Argumentation and American Ideology - In this course, students will build on their knowledge of grammar and rhetoric and ideologies while studying argumentation. Students will explore Toulmin’s Claim/Evidence/Warrant format, and the five primary forms of Warrant/Reasoning: deductive, inductive, abductive, narrative, and analogy. They will read and evaluate both nonfiction and fiction pieces. They will construct their own written and oral arguments, blending grammar with style. Assessments will include essays, oral exams, persuasive speeches and debates.

Argumentation and American Ideology Honors - The honors course reads more supplementary material, incorporates more challenging application and evaluation questions on assessments, requires more synthesis on essays, and has a higher expectation for oratory performance.

Capstone Honors

This culminating course will reinforce reading, grammar, rhetoric, and logic while focusing on research as well as synthesizing argumentation and style. The first semester will examine the relationship between language and thought through a survey of Western philosophy. The second semester will require students to put these ideas together in a capstone project involving a lengthy research essay and oral defense. The project can explore a topic from any discipline. Other assessments will include synthesis papers and philosophical position papers.

Author Seminars

Students will continue to develop their skills in composition, grammar, and philosophy by examining a specific author through different ideological lenses. Students will refine their skills in stylistic analysis and argumentation through written and oral evaluations. The course involves close reading of at least two main texts, correlating non-fiction pieces and current event pieces. It culminates in a substantial synthesis research paper that allows students to put into practice the tools of argument and rhetoric they’ve acquired here at Oaks Christian.

These semester courses meet a half-year English requirement so students who enroll in this option must select two Author Seminars for the year.

Advanced Placement Offerings

AP Language and Composition

This AP course focuses on learning the elements of style and argumentation in order to analyze literature more accurately and to apply these principles to the students’ own writing.

AP Literature and Composition

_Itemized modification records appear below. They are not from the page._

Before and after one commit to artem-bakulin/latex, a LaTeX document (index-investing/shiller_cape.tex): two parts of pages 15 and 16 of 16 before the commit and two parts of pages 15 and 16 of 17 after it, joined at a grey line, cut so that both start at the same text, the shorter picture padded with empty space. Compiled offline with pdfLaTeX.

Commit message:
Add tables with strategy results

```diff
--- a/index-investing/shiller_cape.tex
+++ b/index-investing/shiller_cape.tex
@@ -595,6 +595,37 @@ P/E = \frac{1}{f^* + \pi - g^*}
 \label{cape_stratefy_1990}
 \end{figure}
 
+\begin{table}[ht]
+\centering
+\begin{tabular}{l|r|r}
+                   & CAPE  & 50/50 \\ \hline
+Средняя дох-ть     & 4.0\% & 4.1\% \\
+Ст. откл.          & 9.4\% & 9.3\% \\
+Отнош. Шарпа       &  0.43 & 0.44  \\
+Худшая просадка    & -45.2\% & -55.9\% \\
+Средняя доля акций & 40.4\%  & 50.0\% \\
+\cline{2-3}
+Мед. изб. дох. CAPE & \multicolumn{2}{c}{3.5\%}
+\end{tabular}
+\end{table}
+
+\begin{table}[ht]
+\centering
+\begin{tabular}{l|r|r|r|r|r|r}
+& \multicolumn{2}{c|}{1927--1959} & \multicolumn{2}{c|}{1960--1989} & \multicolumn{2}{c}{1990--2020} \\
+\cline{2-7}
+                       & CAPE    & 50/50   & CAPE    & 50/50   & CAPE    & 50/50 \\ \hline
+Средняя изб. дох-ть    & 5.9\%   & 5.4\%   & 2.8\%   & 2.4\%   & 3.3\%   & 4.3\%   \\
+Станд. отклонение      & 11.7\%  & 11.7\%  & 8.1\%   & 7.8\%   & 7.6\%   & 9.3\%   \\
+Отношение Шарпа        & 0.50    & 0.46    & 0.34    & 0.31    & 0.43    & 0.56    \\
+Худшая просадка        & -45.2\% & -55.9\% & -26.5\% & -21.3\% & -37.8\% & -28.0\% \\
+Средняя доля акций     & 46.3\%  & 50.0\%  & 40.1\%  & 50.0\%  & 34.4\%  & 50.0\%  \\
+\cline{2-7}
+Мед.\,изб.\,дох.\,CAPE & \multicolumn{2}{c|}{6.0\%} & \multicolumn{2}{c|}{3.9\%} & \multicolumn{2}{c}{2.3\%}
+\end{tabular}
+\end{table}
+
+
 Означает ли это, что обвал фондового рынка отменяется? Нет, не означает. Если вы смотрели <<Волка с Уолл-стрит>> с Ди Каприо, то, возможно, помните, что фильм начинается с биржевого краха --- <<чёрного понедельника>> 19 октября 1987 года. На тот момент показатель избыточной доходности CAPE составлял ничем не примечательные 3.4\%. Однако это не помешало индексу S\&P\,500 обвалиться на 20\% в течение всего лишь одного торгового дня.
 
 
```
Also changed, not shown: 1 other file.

The terminal objective of this course is to prepare students for the four sections of the AP Literature and Composition Test given each May. In order to reach this objective, students will use specific terminology to analyze various novels, dramas, poems, and prose. College work will be done in this class to ensure students are equipped to both pass the AP Exam and also write at a college level. Since 45% of the test is interpreting poems and prose passages, the most salient concern for all students is their ability to analyze literature individually and then answer college-level, analytical questions and write college-level essays based upon the poems and prose passages. Nevertheless, this course is far more than an effort to teach to the test; it is a thoughtful examination of some of the greatest literary masterpieces.